- WHAT IS EXPECTED -
The expected output is the full set of entries, printed exactly, without pictures.

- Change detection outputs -
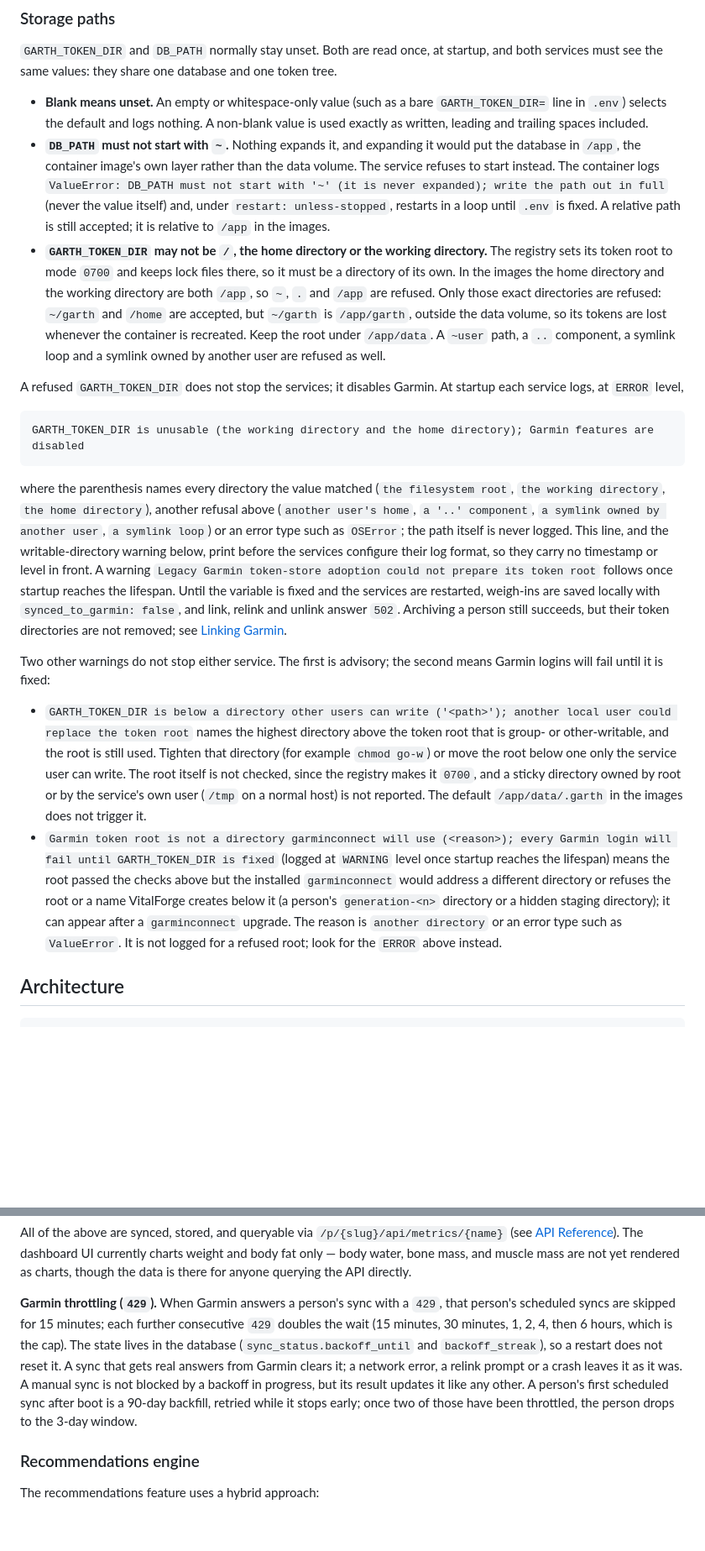
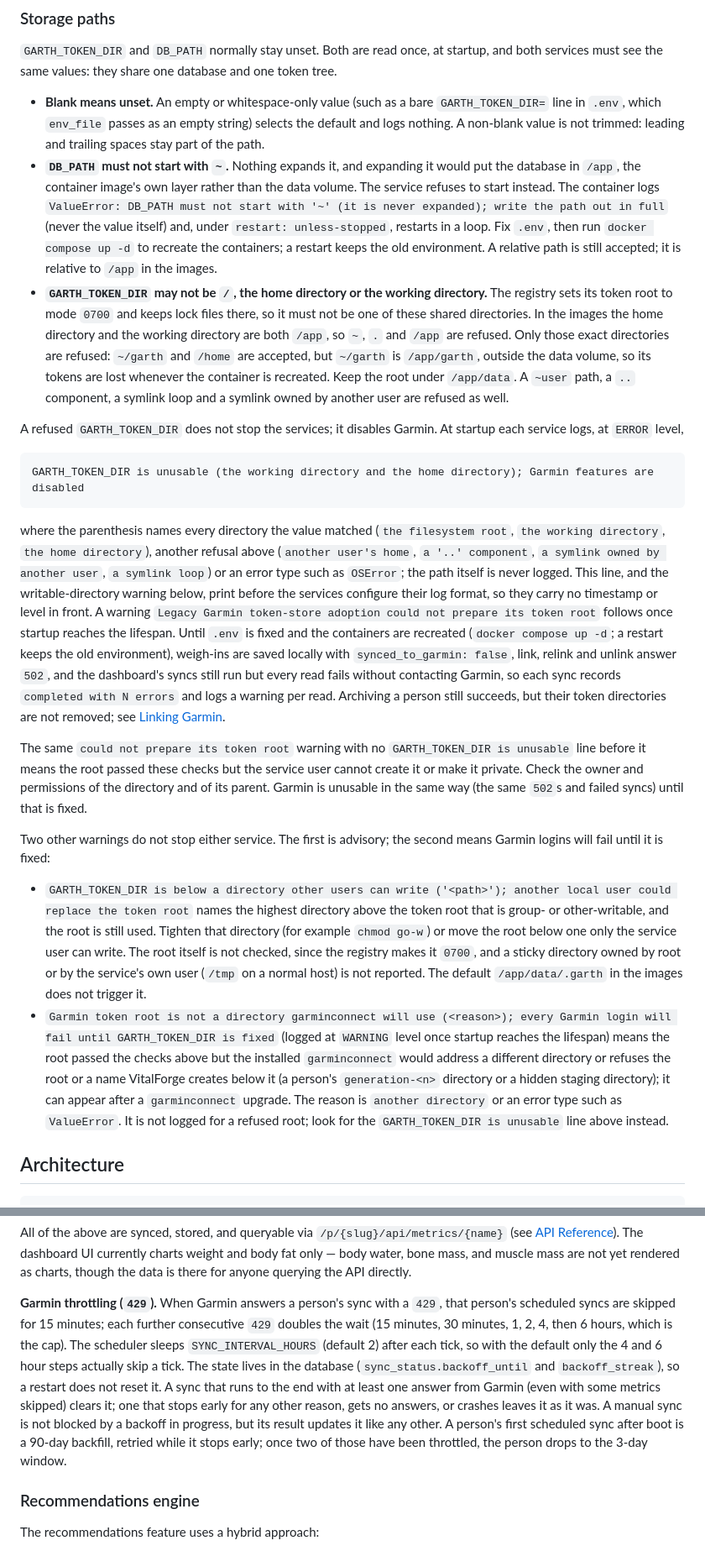
Before and after one commit to bearyjd/vitalforge, a Markdown page: README.md, 2 parts joined by grey strips. Shown at 84% size. GitHub-like rendering; blank space fills up the shorter version.

```diff
--- a/README.md
+++ b/README.md
@@ -117,18 +118,19 @@ python3 -c "import secrets; print(secrets.token_urlsafe(32))"
 services must see the same values: they share one database and one token tree.
 
 - **Blank means unset.** An empty or whitespace-only value (such as a bare `GARTH_TOKEN_DIR=`
-  line in `.env`) selects the default and logs nothing. A non-blank value is used exactly as
-  written, leading and trailing spaces included.
+  line in `.env`, which `env_file` passes as an empty string) selects the default and logs
+  nothing. A non-blank value is not trimmed: leading and trailing spaces stay part of the path.
 - **`DB_PATH` must not start with `~`.** Nothing expands it, and expanding it would put the
   database in `/app`, the container image's own layer rather than the data volume. The service
   refuses to start instead. The container logs `ValueError: DB_PATH must not start with '~' (it
   is never expanded); write the path out in full` (never the value itself) and, under
-  `restart: unless-stopped`, restarts in a loop until `.env` is fixed. A relative path is still
+  `restart: unless-stopped`, restarts in a loop. Fix `.env`, then run `docker compose up -d` to
+  recreate the containers; a restart keeps the old environment. A relative path is still
   accepted; it is relative to `/app` in the images.
 - **`GARTH_TOKEN_DIR` may not be `/`, the home directory or the working directory.** The
-  registry sets its token root to mode `0700` and keeps lock files there, so it must be a
-  directory of its own. In the images the home directory and the working directory are both
-  `/app`, so `~`, `.` and `/app` are refused. Only those exact directories are refused: `~/garth`
+  registry sets its token root to mode `0700` and keeps lock files there, so it must not be one
+  of these shared directories. In the images the home directory and the working directory are
+  both `/app`, so `~`, `.` and `/app` are refused. Only those exact directories are refused: `~/garth`
   and `/home` are accepted, but `~/garth` is `/app/garth`, outside the data volume, so its tokens
   are lost whenever the container is recreated. Keep the root under `/app/data`. A `~user` path, a
   `..` component, a symlink loop and a symlink owned by another user are refused as well.
@@ -146,10 +148,17 @@ component`, `a symlink owned by another user`, `a symlink loop`) or an error typ
 `OSError`; the path itself is never logged. This line, and the writable-directory warning below,
 print before the services configure their log format, so they carry no timestamp or level in
 front. A warning `Legacy Garmin token-store adoption could not prepare its token root` follows
-once startup reaches the lifespan. Until the variable is fixed and the services are restarted,
-weigh-ins are saved locally with `synced_to_garmin: false`, and link, relink and unlink answer
-`502`. Archiving a person still succeeds, but their token directories are not removed; see
-[Linking Garmin](#linking-garmin).
+once startup reaches the lifespan. Until `.env` is fixed and the containers are recreated
+(`docker compose up -d`; a restart keeps the old environment), weigh-ins are saved locally with
+`synced_to_garmin: false`, link, relink and unlink answer `502`, and the dashboard's syncs still
+run but every read fails without contacting Garmin, so each sync records `completed with N
+errors` and logs a warning per read. Archiving a person still succeeds, but their token
+directories are not removed; see [Linking Garmin](#linking-garmin).
+
+The same `could not prepare its token root` warning with no `GARTH_TOKEN_DIR is unusable` line
+before it means the root passed these checks but the service user cannot create it or make it
+private. Check the owner and permissions of the directory and of its parent. Garmin is unusable
+in the same way (the same `502`s and failed syncs) until that is fixed.
 
 Two other warnings do not stop either service. The first is advisory; the second means Garmin
 logins will fail until it is fixed:
@@ -167,8 +176,8 @@ logins will fail until it is fixed:
   installed `garminconnect` would address a different directory or refuses the root or a name
   VitalForge creates below it (a person's `generation-<n>` directory or a hidden staging
   directory); it can appear after a `garminconnect` upgrade. The reason is `another directory` or
-  an error type such as `ValueError`. It is not logged for a refused root; look for the `ERROR`
-  above instead.
+  an error type such as `ValueError`. It is not logged for a refused root; look for the
+  `GARTH_TOKEN_DIR is unusable` line above instead.
 
 ## Architecture
 
@@ -224,12 +236,15 @@ data is there for anyone querying the API directly.
 
 **Garmin throttling (`429`).** When Garmin answers a person's sync with a `429`, that person's
 scheduled syncs are skipped for 15 minutes; each further consecutive `429` doubles the wait (15
-minutes, 30 minutes, 1, 2, 4, then 6 hours, which is the cap). The state lives in the database
-(`sync_status.backoff_until` and `backoff_streak`), so a restart does not reset it. A sync that
-gets real answers from Garmin clears it; a network error, a relink prompt or a crash leaves it
-as it was. A manual sync is not blocked by a backoff in progress, but its result updates it like
-any other. A person's first scheduled sync after boot is a 90-day backfill, retried while it
-stops early; once two of those have been throttled, the person drops to the 3-day window.
+minutes, 30 minutes, 1, 2, 4, then 6 hours, which is the cap). The scheduler sleeps
+`SYNC_INTERVAL_HOURS` (default 2) after each tick, so with the default only the 4 and 6 hour
+steps actually skip a tick. The state lives in the database (`sync_status.backoff_until` and
+`backoff_streak`), so a restart does not reset it. A sync that runs to the end with at least one
+answer from Garmin (even with some metrics skipped) clears it; one that stops early for any
+other reason, gets no answers, or crashes leaves it as it was. A manual sync is not blocked by a
+backoff in progress, but its result updates it like any other. A person's first scheduled sync
+after boot is a 90-day backfill, retried while it stops early; once two of those have been
+throttled, the person drops to the 3-day window.
 
 ### Recommendations engine
 
```
Also changed, not shown: other parts of README.md (+28 -13 lines).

- FINISHED EXERCISE -
Before and after one commit to bearyjd/vitalforge, a Markdown page: README.md, 2 parts joined by grey strips. Shown at 84% size. GitHub-like rendering; blank space fills up the shorter version.

```diff
--- a/README.md
+++ b/README.md
@@ -117,18 +118,19 @@ python3 -c "import secrets; print(secrets.token_urlsafe(32))"
 services must see the same values: they share one database and one token tree.
 
 - **Blank means unset.** An empty or whitespace-only value (such as a bare `GARTH_TOKEN_DIR=`
-  line in `.env`) selects the default and logs nothing. A non-blank value is used exactly as
-  written, leading and trailing spaces included.
+  line in `.env`, which `env_file` passes as an empty string) selects the default and logs
+  nothing. A non-blank value is not trimmed: leading and trailing spaces stay part of the path.
 - **`DB_PATH` must not start with `~`.** Nothing expands it, and expanding it would put the
   database in `/app`, the container image's own layer rather than the data volume. The service
   refuses to start instead. The container logs `ValueError: DB_PATH must not start with '~' (it
   is never expanded); write the path out in full` (never the value itself) and, under
-  `restart: unless-stopped`, restarts in a loop until `.env` is fixed. A relative path is still
+  `restart: unless-stopped`, restarts in a loop. Fix `.env`, then run `docker compose up -d` to
+  recreate the containers; a restart keeps the old environment. A relative path is still
   accepted; it is relative to `/app` in the images.
 - **`GARTH_TOKEN_DIR` may not be `/`, the home directory or the working directory.** The
-  registry sets its token root to mode `0700` and keeps lock files there, so it must be a
-  directory of its own. In the images the home directory and the working directory are both
-  `/app`, so `~`, `.` and `/app` are refused. Only those exact directories are refused: `~/garth`
+  registry sets its token root to mode `0700` and keeps lock files there, so it must not be one
+  of these shared directories. In the images the home directory and the working directory are
+  both `/app`, so `~`, `.` and `/app` are refused. Only those exact directories are refused: `~/garth`
   and `/home` are accepted, but `~/garth` is `/app/garth`, outside the data volume, so its tokens
   are lost whenever the container is recreated. Keep the root under `/app/data`. A `~user` path, a
   `..` component, a symlink loop and a symlink owned by another user are refused as well.
@@ -146,10 +148,17 @@ component`, `a symlink owned by another user`, `a symlink loop`) or an error typ
 `OSError`; the path itself is never logged. This line, and the writable-directory warning below,
 print before the services configure their log format, so they carry no timestamp or level in
 front. A warning `Legacy Garmin token-store adoption could not prepare its token root` follows
-once startup reaches the lifespan. Until the variable is fixed and the services are restarted,
-weigh-ins are saved locally with `synced_to_garmin: false`, and link, relink and unlink answer
-`502`. Archiving a person still succeeds, but their token directories are not removed; see
-[Linking Garmin](#linking-garmin).
+once startup reaches the lifespan. Until `.env` is fixed and the containers are recreated
+(`docker compose up -d`; a restart keeps the old environment), weigh-ins are saved locally with
+`synced_to_garmin: false`, link, relink and unlink answer `502`, and the dashboard's syncs still
+run but every read fails without contacting Garmin, so each sync records `completed with N
+errors` and logs a warning per read. Archiving a person still succeeds, but their token
+directories are not removed; see [Linking Garmin](#linking-garmin).
+
+The same `could not prepare its token root` warning with no `GARTH_TOKEN_DIR is unusable` line
+before it means the root passed these checks but the service user cannot create it or make it
+private. Check the owner and permissions of the directory and of its parent. Garmin is unusable
+in the same way (the same `502`s and failed syncs) until that is fixed.
 
 Two other warnings do not stop either service. The first is advisory; the second means Garmin
 logins will fail until it is fixed:
@@ -167,8 +176,8 @@ logins will fail until it is fixed:
   installed `garminconnect` would address a different directory or refuses the root or a name
   VitalForge creates below it (a person's `generation-<n>` directory or a hidden staging
   directory); it can appear after a `garminconnect` upgrade. The reason is `another directory` or
-  an error type such as `ValueError`. It is not logged for a refused root; look for the `ERROR`
-  above instead.
+  an error type such as `ValueError`. It is not logged for a refused root; look for the
+  `GARTH_TOKEN_DIR is unusable` line above instead.
 
 ## Architecture
 
@@ -224,12 +236,15 @@ data is there for anyone querying the API directly.
 
 **Garmin throttling (`429`).** When Garmin answers a person's sync with a `429`, that person's
 scheduled syncs are skipped for 15 minutes; each further consecutive `429` doubles the wait (15
-minutes, 30 minutes, 1, 2, 4, then 6 hours, which is the cap). The state lives in the database
-(`sync_status.backoff_until` and `backoff_streak`), so a restart does not reset it. A sync that
-gets real answers from Garmin clears it; a network error, a relink prompt or a crash leaves it
-as it was. A manual sync is not blocked by a backoff in progress, but its result updates it like
-any other. A person's first scheduled sync after boot is a 90-day backfill, retried while it
-stops early; once two of those have been throttled, the person drops to the 3-day window.
+minutes, 30 minutes, 1, 2, 4, then 6 hours, which is the cap). The scheduler sleeps
+`SYNC_INTERVAL_HOURS` (default 2) after each tick, so with the default only the 4 and 6 hour
+steps actually skip a tick. The state lives in the database (`sync_status.backoff_until` and
+`backoff_streak`), so a restart does not reset it. A sync that runs to the end with at least one
+answer from Garmin (even with some metrics skipped) clears it; one that stops early for any
+other reason, gets no answers, or crashes leaves it as it was. A manual sync is not blocked by a
+backoff in progress, but its result updates it like any other. A person's first scheduled sync
+after boot is a 90-day backfill, retried while it stops early; once two of those have been
+throttled, the person drops to the 3-day window.
 
 ### Recommendations engine
 
```
Also changed, not shown: other parts of README.md (+28 -13 lines).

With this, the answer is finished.